Top of DATA UNDER STUDY
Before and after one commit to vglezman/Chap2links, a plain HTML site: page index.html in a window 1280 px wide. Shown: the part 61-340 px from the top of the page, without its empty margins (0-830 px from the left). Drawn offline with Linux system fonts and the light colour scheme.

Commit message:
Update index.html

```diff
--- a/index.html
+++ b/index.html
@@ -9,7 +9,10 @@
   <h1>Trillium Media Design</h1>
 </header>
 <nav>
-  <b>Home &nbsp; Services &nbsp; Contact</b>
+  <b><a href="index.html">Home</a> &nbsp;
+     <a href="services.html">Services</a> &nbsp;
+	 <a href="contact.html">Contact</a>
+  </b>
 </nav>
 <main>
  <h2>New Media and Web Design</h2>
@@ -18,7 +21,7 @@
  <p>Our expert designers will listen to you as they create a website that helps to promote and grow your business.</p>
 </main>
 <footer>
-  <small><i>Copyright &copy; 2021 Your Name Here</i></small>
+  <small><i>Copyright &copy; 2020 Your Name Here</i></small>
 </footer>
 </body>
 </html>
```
Bottom of DATA UNDER STUDY
→ REQUIREMENT: Lines of the listing that include the string "Here" are to be counted; state that count alone.

→ RESPONSE: 2